The Gleaners & I was my first Agnès Varda film and its greatest success may be the inspiration that followed for the rest of her filmography. Short and sweet, light and poignant, the documentary whets and sates its audience’s cinematic appetite while Varda herself becomes a Shakespearean Cleopatra:
“Age cannot wither her, nor custom stale
Her infinite variety. Other women cloy
The appetites they feed, but she makes hungry
Where most she satisfies”
The title is defined almost immediately, opening with the consultation of multiple dictionary entries, and redefined over the course of the film. “Gleaning,” we learn, has historically referred to groups of farming women that gathered the missed crop after the harvest. They leaned humble to the earth, bonding in labor, their impoverished effort most romantically captured in realist oil paintings. With the advent of harvesting machines and technology’s dominance over agriculture, the old ways of gleaning haven’t necessarily evolved. No longer subsidized by landowners, they exist on the fringes of both society and the law.
French hip-hop accompanies homeless urban gleaners rummaging in grocery dumpsters. Varda interviews neo-rural gleaners in trailers whose pilfered potatoes are (unbeknownst to them) actually quite legal. They almost seem disappointed to find out. Urban dalliances with vandalism and dumpster-diving lead to interviews with a judge, a store manager and the delinquent youths themselves. All have their logic, within and without society’s boundaries.
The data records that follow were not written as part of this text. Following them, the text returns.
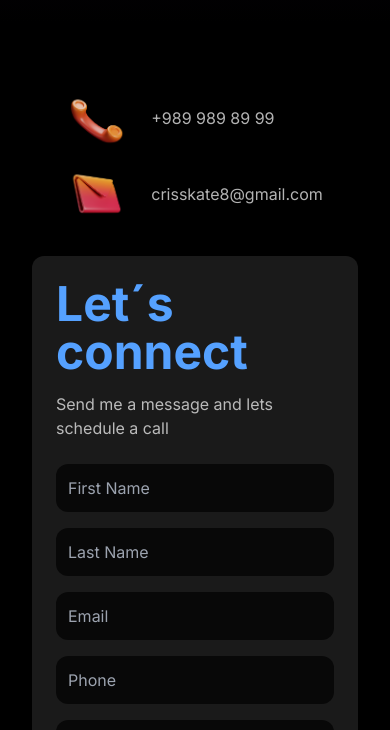
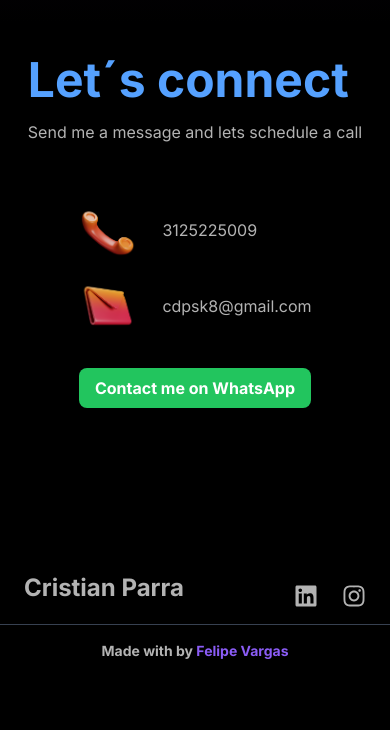
Before and after one commit to JonathanVargas0111/portfolio-orange, a Next.js app: page / in a window 390 px wide. Shown: the part 7034-7764 px from the top of the page. Built offline with nearby package versions, Linux system fonts and the light colour scheme.

Commit message:
feat: Added WhatsApp contact button
- Integrated a WhatsApp button using Tailwind CSS for styling.
- The button opens a new tab directing to WhatsApp with a predefined phone number.
- Applied hover effects and focus styles for better user interaction.

```diff
--- a/package.json
+++ b/package.json
@@ -9,7 +9,7 @@
     "lint": "next lint"
   },
   "dependencies": {
-    "framer-motion": "^11.3.29",
+    "framer-motion": "^11.3.31",
     "next": "14.2.5",
     "react": "^18",
     "react-dom": "^18",
--- a/src/components/Contact.tsx
+++ b/src/components/Contact.tsx
@@ -3,27 +3,32 @@ import React from 'react'
 
 import phone from '@/assets/phone.png'
 import mail from '@/assets/mail.png'
+import WhatsAppButton from './WhatsAppButton'
 
 
 const Contact = () => {
     return (
-        <div className='bg-gradient-to-t from-black  to-black py-8'>
+        <div className='bg-gradient-to-t from-black  to-black py-8 px-auto flex flex-col justify-center'>
+            <div className='mx-auto'>
+                <h2 className='text-5xl font-bold text-[#55A1FF] mb-4 '>Let´s connect</h2>
+                <p className='text-white/70 mb-6'>Send me a message and lets schedule a call</p>
+                </div>
             <div className='lg:max-w-5xl mx-auto flex flex-col lg:flex-row text-white/70 p-8
-                    rounded-lg space-y-8 lg:space-y-0 lg:space-x-8 items-center
+                    rounded-lg space-y-8 lg:space-y-0 lg:space-x-8 items-center justify-center
                     ' id='contact'>
-                <div className='fles justify-center items-center'>
+                <div className='flex justify-center items-center'>
                     <ul className='space-y-4'>
                         <li className='flex items-center'>
                             <Image src={phone} alt='phone' className='h-[60px] sm:h-[110px] w-auto mr-6' />
-                            <p>+989 989 89 99</p>
+                            <p>3125225009</p>
                         </li>
                         <li className='flex items-center'>
                             <Image src={mail} alt='phone' className='h-[60px] sm:h-[110px] w-auto mr-6' />
-                            <p>crisskate8@gmail.com</p>
+                            <p>cdpsk8@gmail.com</p>
                         </li>
                     </ul>
                 </div>
-                <div className='bg-white/10 p-6 rounded-xl max-w-2xl'>
+                {/* <div className='bg-white/10 p-6 rounded-xl max-w-2xl'>
                     <h2 className='text-5xl font-bold text-[#55A1FF] mb-4 '>Let´s connect</h2>
                     <p className='text-white/70 mb-6'>Send me a message and lets schedule a call</p>
                     <form className='space-y-4' action="">
@@ -41,8 +46,10 @@ const Contact = () => {
                             placeholder='Your Message' />
                         <button className='bg-[#55A1FF] hover:bg-[#6EF3FF] hover:text-slate-700 text-white px-6 py-2 w-full font-semibold text-xl rounded-xl'> Send Message</button>
                     </form>
+                </div> */}
+                <div className='flex items-center justify-center'>
+                    <WhatsAppButton/>
                 </div>
-
             </div>
         </div>
     )
--- /dev/null
+++ b/src/components/WhatsAppButton.tsx
@@ -0,0 +1,22 @@
+'use client'
+import React from 'react';
+
+const WhatsAppButton = () => {
+  const phoneNumber = '573125225009'; // Cambia este número por el tuyo (formato: código de país + número)
+
+  const handleWhatsAppClick = () => {
+    const whatsappUrl = `https://wa.me/${phoneNumber}`;
+    window.open(whatsappUrl, '_blank'); // Abre en una nueva pestaña
+  };
+
+  return (
+    <button
+      onClick={handleWhatsAppClick}
+      className="bg-green-500 hover:bg-green-600 text-white font-bold py-2 px-4 rounded-lg focus:outline-none focus:ring-2 focus:ring-green-400"
+    >
+      Contact me on WhatsApp
+    </button>
+  );
+};
+
+export default WhatsAppButton;
```
Also changed, not shown: 2 other files (tests, documents, lock files or other folders).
An ethical salvager’s rubber-booted crusade cheerfully chants the film’s core morality: we are a wasteful culture that intrinsically creates gleaners from our excess.
The other side of this film shows gleaning as an art and Varda as a gleaner-artist.
The first-person handheld camera describes documentary as gleaning, picking up scraps of life to make into a film (this is more directly expressed when visiting the vineyard owned by the descendant of Étienne-Jules Marey, the inventor of the chronophotographic gun and creator of those old film clips you’ve seen of a bird in flight or a cat walking). Speaking to various gleaners of raw materials (who turn scrap into art) Varda embodies her newly discovered appreciation for artistic reuse.
Objects that have already had a life tell a story as new art while Varga films her gray hair and wrinkled hands. Picking up a handless clock to decorate her deteriorating, molding home, she say it “is my kind of thing – you don’t see time pass.” She gleans food, physical items and memories — the very footage she weaves into the film underscores that Varda, as a filmmaker, is also a gleaner. This concept is made explicit in the French title, Les glaneurs et la glaneuse, translated as “the gleaners and the gleaners”. She takes and mixes, picks and chooses, with glee. Varda’s sense of play, fun, silliness and humor comes from a collected bricolage of incident, travel and people. She loves the world, the little things like discovering how people met, her moldy ceiling as abstract art or capturing passing trucks with her hands.
Unpacking her vacation suitcase, Agnès Varda explains how she gleaned souvenirs to recreate a trip to Japan. In the same way, we glean our memories to recreate our lives, each moment contributing to the beautiful, scrappy collage.
From AAA TV to Z-movies, Oklahoma City-based critic Jacob Oller (@JacobOller) would like to bring the world together through entertainment, writing about it for publications like The Guardian, the Oklahoma Gazette, and his own blog. He’s a decent impressionist, semi-decent karaoke participant, and terrible dancer, although you’ll have to get a few drinks in him first.